_Your task_
From the entries below, copy every line where the string "Application" appears.

Extracted entries section start

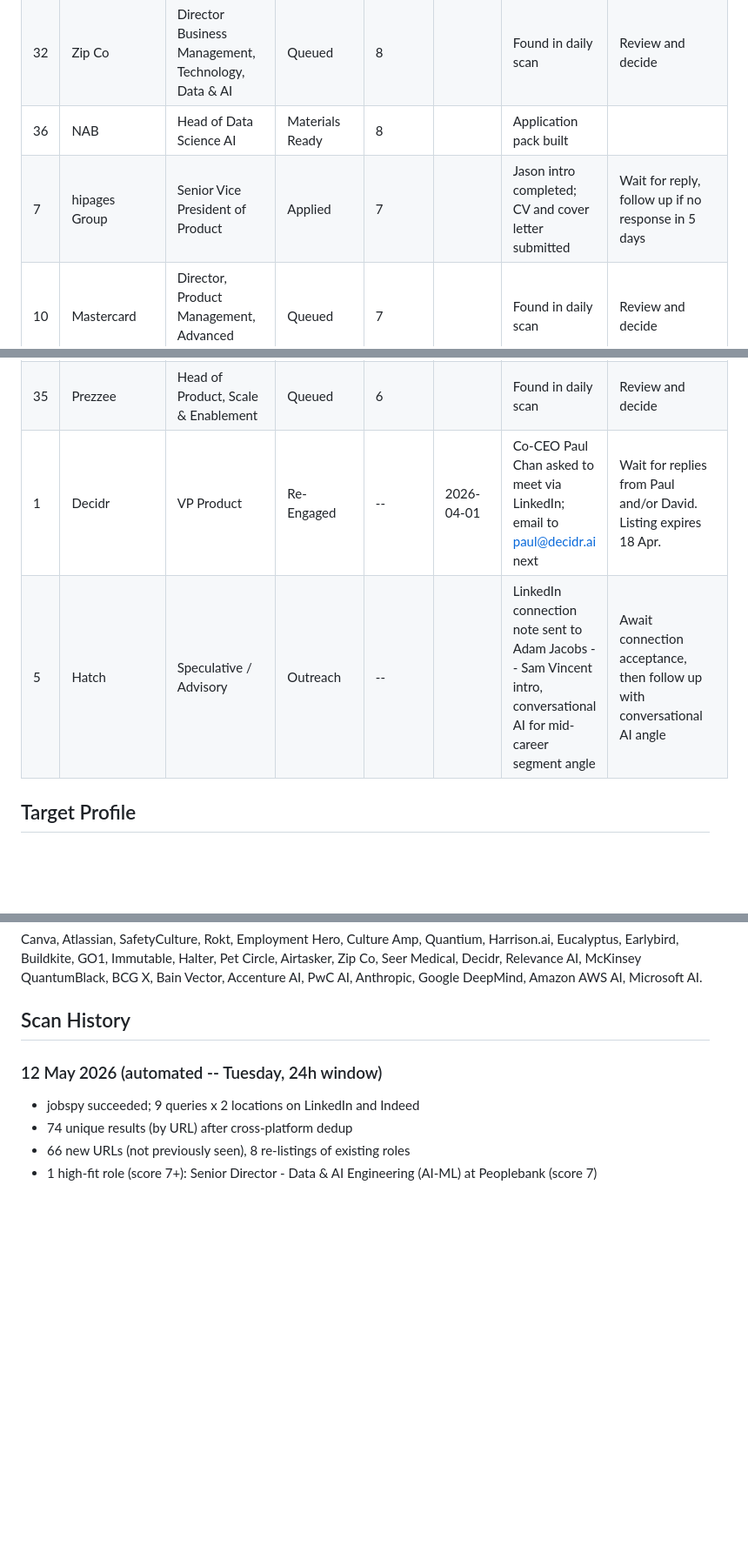
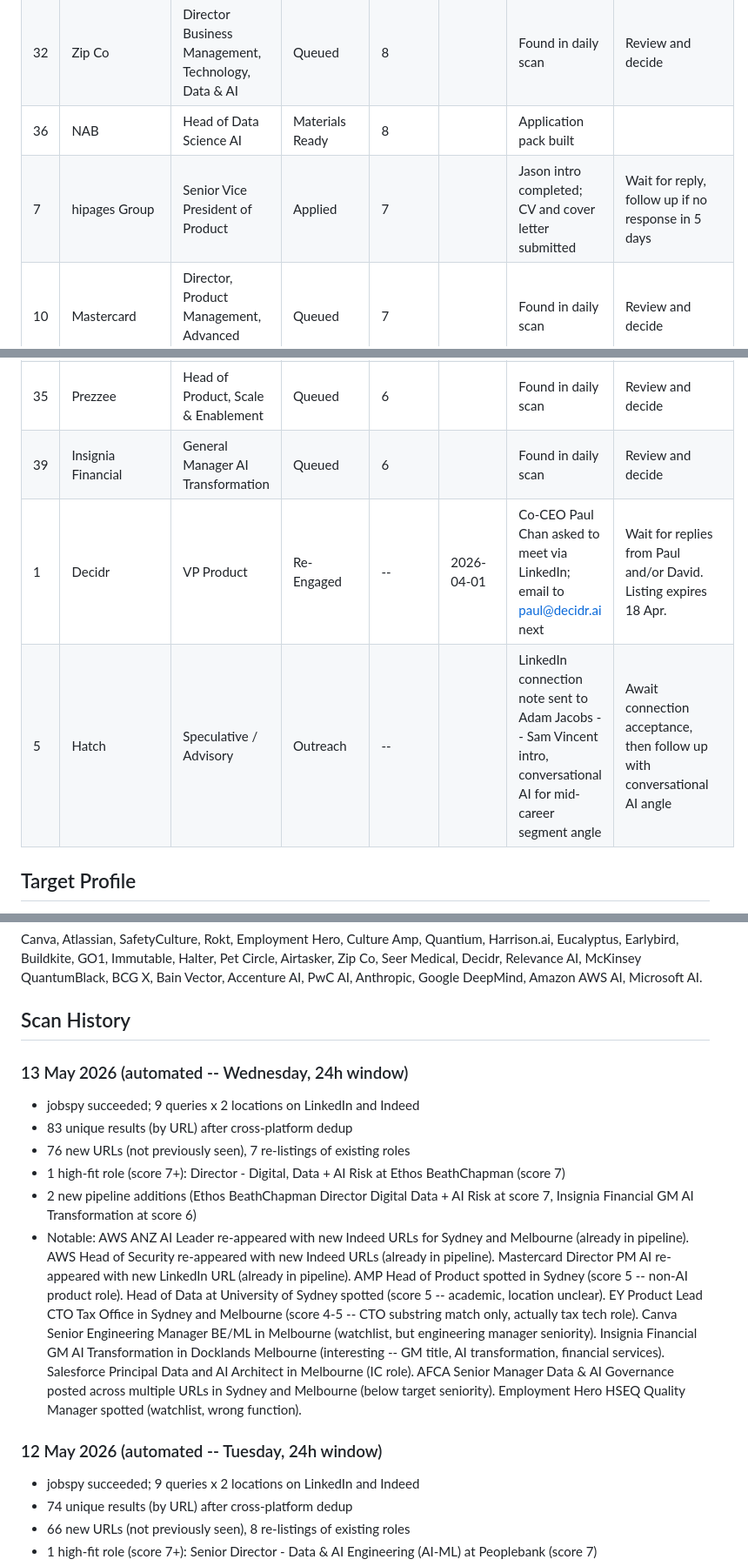
Before and after one commit to yannbc/energyreturn, a Markdown page: job-search-log.md, 3 parts joined by grey strips. Shown at 87% size. Rendered like a GitHub page; blank space fills up the shorter version.

Commit message:
Daily job scan: 13 May 2026

```diff
--- a/job-search-log.md
+++ b/job-search-log.md
@@ -13,7 +13,7 @@ Last updated: 12 May 2026
 | 22 | NAB | Head of AI & Agentic Architecture | Materials Ready | 8 |  | Application pack built | Review and decide
 | 32 | Zip Co | Director Business Management, Technology, Data & AI | Queued | 8 |  | Found in daily scan | Review and decide
 | 36 | NAB | Head of Data Science AI | Materials Ready | 8 |  | Application pack built |
-| 7 | hipages Group | Senior Vice President of Product | Applied | 7 |  | Jason intro completed; CV and cover letter submitted | Wait for reply, follow up if no response in 5 days | **Likely stale (386 days since last action) -- chase or close**
+| 7 | hipages Group | Senior Vice President of Product | Applied | 7 |  | Jason intro completed; CV and cover letter submitted | Wait for reply, follow up if no response in 5 days | **Likely stale (387 days since last action) -- chase or close**
 | 10 | Mastercard | Director, Product Management, Advanced Analytics & AI | Queued | 7 |  | Found in daily scan | Review and decide
 | 11 | Derwent Search (client undisclosed) | Head of Data & AI | Queued | 7 |  | Found in daily scan | Review and decide
 | 20 | Bridgit | Head of AI | Queued | 7 |  | Found in daily scan | Review and decide
@@ -38,8 +39,9 @@ Last updated: 12 May 2026
 | 33 | Sharp & Carter | Head of AI & Innovation | Queued | 6 |  | Found in daily scan | Review and decide
 | 34 | Future State People | Head of Data & AI | Queued | 6 |  | Found in daily scan | Review and decide
 | 35 | Prezzee | Head of Product, Scale & Enablement | Queued | 6 |  | Found in daily scan | Review and decide
-| 1 | Decidr | VP Product | Re-Engaged | -- | 2026-04-01 | Co-CEO Paul Chan asked to meet via LinkedIn; email to paul@decidr.ai next | Wait for replies from Paul and/or David. Listing expires 18 Apr. | **Very stale (366 days since last action) -- close**
-| 5 | Hatch | Speculative / Advisory | Outreach | -- |  | LinkedIn connection note sent to Adam Jacobs -- Sam Vincent intro, conversational AI for mid-career segment angle | Await connection acceptance, then follow up with conversational AI angle | **Likely stale (25 days since LinkedIn connection request) -- chase or close**
+| 39 | Insignia Financial | General Manager AI Transformation | Queued | 6 |  | Found in daily scan | Review and decide
+| 1 | Decidr | VP Product | Re-Engaged | -- | 2026-04-01 | Co-CEO Paul Chan asked to meet via LinkedIn; email to paul@decidr.ai next | Wait for replies from Paul and/or David. Listing expires 18 Apr. | **Very stale (367 days since last action) -- close**
+| 5 | Hatch | Speculative / Advisory | Outreach | -- |  | LinkedIn connection note sent to Adam Jacobs -- Sam Vincent intro, conversational AI for mid-career segment angle | Await connection acceptance, then follow up with conversational AI angle | **Likely stale (26 days since LinkedIn connection request) -- chase or close**
 
 
 ## Target Profile
@@ -54,6 +56,15 @@ Last updated: 12 May 2026
 Canva, Atlassian, SafetyCulture, Rokt, Employment Hero, Culture Amp, Quantium, Harrison.ai, Eucalyptus, Earlybird, Buildkite, GO1, Immutable, Halter, Pet Circle, Airtasker, Zip Co, Seer Medical, Decidr, Relevance AI, McKinsey QuantumBlack, BCG X, Bain Vector, Accenture AI, PwC AI, Anthropic, Google DeepMind, Amazon AWS AI, Microsoft AI.
 
 ## Scan History
+
+### 13 May 2026 (automated -- Wednesday, 24h window)
+
+- jobspy succeeded; 9 queries x 2 locations on LinkedIn and Indeed
+- 83 unique results (by URL) after cross-platform dedup
+- 76 new URLs (not previously seen), 7 re-listings of existing roles
+- 1 high-fit role (score 7+): Director - Digital, Data + AI Risk at Ethos BeathChapman (score 7)
+- 2 new pipeline additions (Ethos BeathChapman Director Digital Data + AI Risk at score 7, Insignia Financial GM AI Transformation at score 6)
+- Notable: AWS ANZ AI Leader re-appeared with new Indeed URLs for Sydney and Melbourne (already in pipeline). AWS Head of Security re-appeared with new Indeed URLs (already in pipeline). Mastercard Director PM AI re-appeared with new LinkedIn URL (already in pipeline). AMP Head of Product spotted in Sydney (score 5 -- non-AI product role). Head of Data at University of Sydney spotted (score 5 -- academic, location unclear). EY Product Lead CTO Tax Office in Sydney and Melbourne (score 4-5 -- CTO substring match only, actually tax tech role). Canva Senior Engineering Manager BE/ML in Melbourne (watchlist, but engineering manager seniority). Insignia Financial GM AI Transformation in Docklands Melbourne (interesting -- GM title, AI transformation, financial services). Salesforce Principal Data and AI Architect in Melbourne (IC role). AFCA Senior Manager Data & AI Governance posted across multiple URLs in Sydney and Melbourne (below target seniority). Employment Hero HSEQ Quality Manager spotted (watchlist, wrong function).
 
 ### 12 May 2026 (automated -- Tuesday, 24h window)
 
```
Also changed, not shown: other parts of job-search-log.md (+2 -1 lines).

Extracted entries section end

_Worked solution_
 | 22 | NAB | Head of AI & Agentic Architecture | Materials Ready | 8 |  | Application pack built | Review and decide
 | 36 | NAB | Head of Data Science AI | Materials Ready | 8 |  | Application pack built |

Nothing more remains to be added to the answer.